Wednesday, May 21, 2014

Poem: On Being Eaten

In all human towns the homeless find their places
they find the parks
they find the alleys
they find the lots
they find the places where they will not be chased away.

Some towns have places for the homeless to sleep
they have shelters
they have houses
but most homeless people have nowhere

and they sleep where they can
sometimes together
sometimes alone.

There used to be things called hobo jungles
which were little shanty-towns
or cardboard villages
which would spring up
outside of real towns.

Sometimes there would be campfires
and the tramps and hobos and homeless poor
could congregate and share and sing
and live like humans.

Sometimes I would join at these campfires.
A young bird
but no ordinary bird
a bird who listens and works out human speech
a bird who decides the campfire is just as good as the forest
a bird who learns the songs
and shares the food
and tries to bring
something to contribute.

A bird learning to live among these strange men.

But to some people
a bird is always a potential meal,
even if the bird can shout and curse

and some men will always laugh
when they hear the words
leave me alone.

Sometimes the most downtrodden
will become the most vicious
when given the opportunity

and there is nothing to do but
puff up your feathers and squawk and crow
flap your wings like you can still fly

make a hell of a racket
and frighten your attackers away
before you end up on a spit
over that campfire.

That's the trouble with joining.

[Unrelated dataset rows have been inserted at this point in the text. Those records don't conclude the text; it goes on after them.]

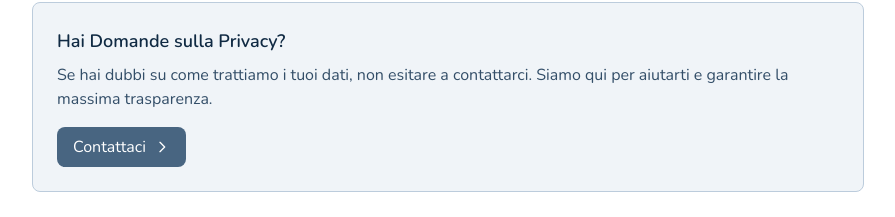
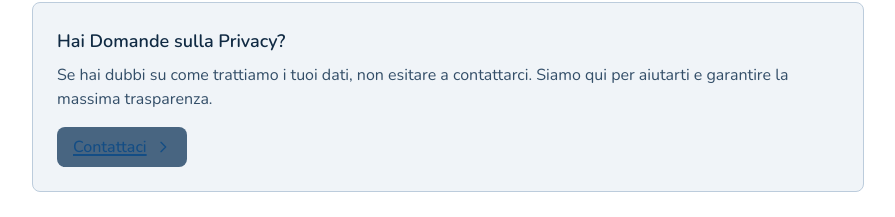
Before and after one commit to Gabrielepolimi/fishandtips, a Next.js app: page /privacy in a window 1280 px wide. Shown: the part 3406-3623 px from the top of the page, without its empty margins (192-1087 px from the left). Built offline with nearby package versions, Linux system fonts and the light colour scheme.

Commit message:
Improve link styling in articles for better visibility

```diff
--- a/app/articoli/[slug]/page.tsx
+++ b/app/articoli/[slug]/page.tsx
@@ -335,6 +335,24 @@ export default async function PostPage({ params }: Props) {
                 bullet: ({children}) => <li className="text-base sm:text-lg text-gray-700 ml-3 sm:ml-4">{children}</li>,
                 number: ({children}) => <li className="text-base sm:text-lg text-gray-700 ml-3 sm:ml-4">{children}</li>,
               },
+              marks: {
+                link: ({children, value}) => {
+                  const target = (value?.href || '').startsWith('http') ? '_blank' : undefined;
+                  return (
+                    <a
+                      href={value?.href}
+                      target={target}
+                      rel={target === '_blank' ? 'noopener noreferrer' : undefined}
+                      className="text-brand-blue hover:text-brand-blue-dark underline decoration-2 underline-offset-2 hover:decoration-brand-blue-dark transition-all duration-200 font-medium"
+                    >
+                      {children}
+                    </a>
+                  );
+                },
+                strong: ({children}) => <strong className="font-bold text-gray-900">{children}</strong>,
+                em: ({children}) => <em className="italic text-gray-800">{children}</em>,
+                code: ({children}) => <code className="bg-gray-100 text-gray-800 px-1 py-0.5 rounded text-sm font-mono">{children}</code>,
+              },
             }}
           />
         </div>
--- a/styles/globals.css
+++ b/styles/globals.css
@@ -41,3 +41,25 @@ body {
 .animation-delay-4000 {
   animation-delay: 4s;
 }
+
+/* Link styles for better visibility */
+.prose a {
+  color: #134D85 !important;
+  text-decoration: underline;
+  text-decoration-thickness: 2px;
+  text-underline-offset: 2px;
+  font-weight: 500;
+  transition: all 0.2s ease;
+}
+
+.prose a:hover {
+  color: #0f3d6b !important;
+  text-decoration-color: #0f3d6b;
+}
+
+/* External link indicator */
+.prose a[target="_blank"]::after {
+  content: " ↗";
+  font-size: 0.8em;
+  opacity: 0.7;
+}
```
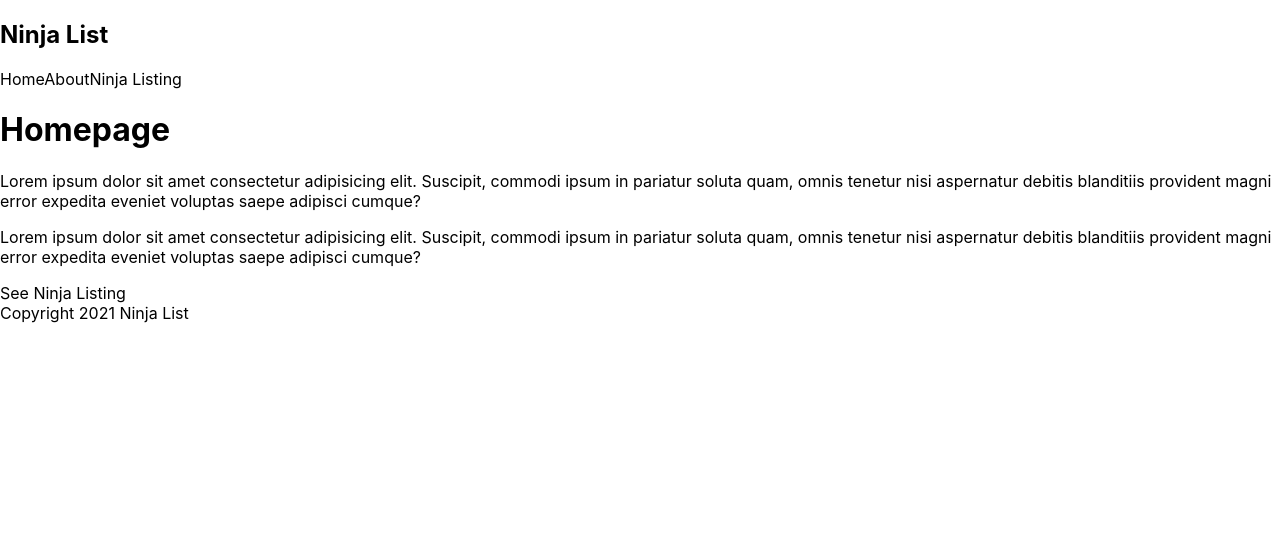
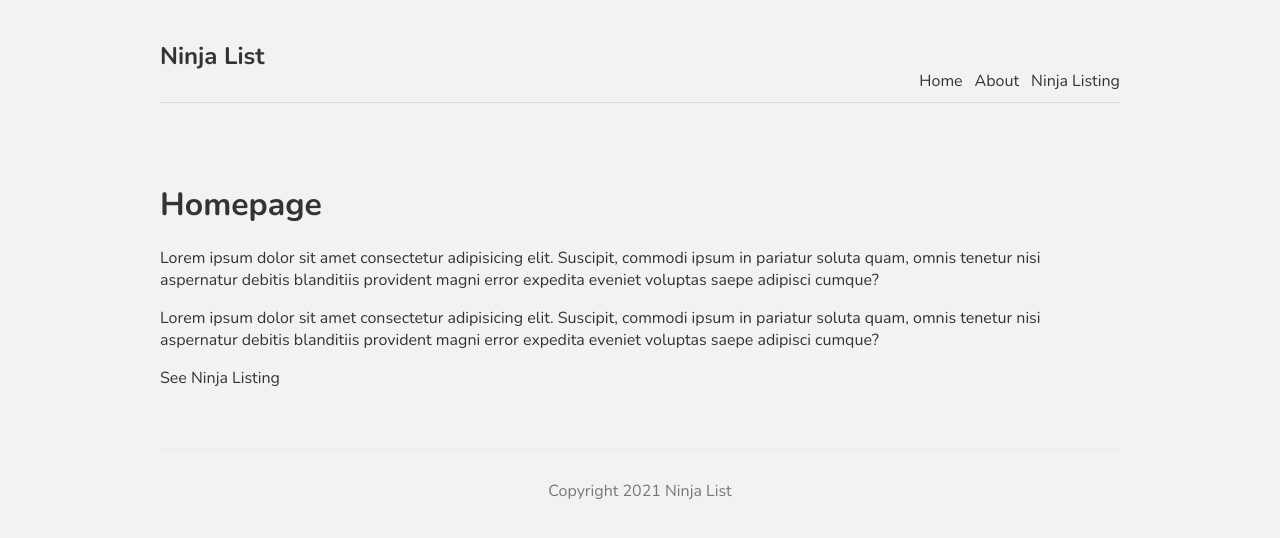
Before and after one commit to developer-junaid/NextJs-Tutorial, a Next.js app: page / in a window 1280 px wide. Shown: the top 538 px of the page. Built offline with nearby package versions, Linux system fonts and the light colour scheme.

Commit message:
added global styles

```diff
--- a/components/Footer.js
+++ b/components/Footer.js
@@ -1,7 +1,7 @@
 import React from "react";
 
 const Footer = () => {
-  return <div>Copyright 2021 Ninja List</div>;
+  return <footer>Copyright 2021 Ninja List</footer>;
 };
 
 export default Footer;
--- a/pages/_app.js
+++ b/pages/_app.js
@@ -1,5 +1,5 @@
-import Layout from "../components/Layout";
-import "../styles/globals.css";
+import Layout from "../components/Layout"; // Layout
+import "../styles/globals.css"; // Apply global styles
 
 function MyApp({ Component, pageProps }) {
   return (
--- a/styles/globals.css
+++ b/styles/globals.css
@@ -1,16 +1,43 @@
-html,
+@import url("https://fonts.googleapis.com/css2?family=Nunito:wght@300;400;600;700&display=swap");
+
 body {
-  padding: 0;
-  margin: 0;
-  font-family: -apple-system, BlinkMacSystemFont, Segoe UI, Roboto, Oxygen,
-    Ubuntu, Cantarell, Fira Sans, Droid Sans, Helvetica Neue, sans-serif;
+  background: #f2f2f2;
+  color: #333;
+  font-family: "Nunito";
 }
 
 a {
-  color: inherit;
+  color: #333;
   text-decoration: none;
 }
 
-* {
-  box-sizing: border-box;
+.content {
+  max-width: 960px;
+  margin: 0 auto;
 }
+
+nav {
+  margin: 10px auto 80px;
+  padding: 10px 0;
+  display: flex;
+  justify-content: flex-end;
+  align-items: flex-end;
+  border-bottom: 1px solid #ddd;
+}
+
+nav a {
+  margin-left: 12px;
+}
+
+nav .logo {
+  margin-right: auto;
+}
+
+footer {
+  display: block;
+  text-align: center;
+  padding: 30px 0;
+  margin-top: 60px;
+  color: #777;
+  border-top: 1px solid #eaeaea;
+}
```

You're never sure if the group will try and eat you.


(1975).

Watch for "Among The Humans," Jerry's novel, due June, 2014.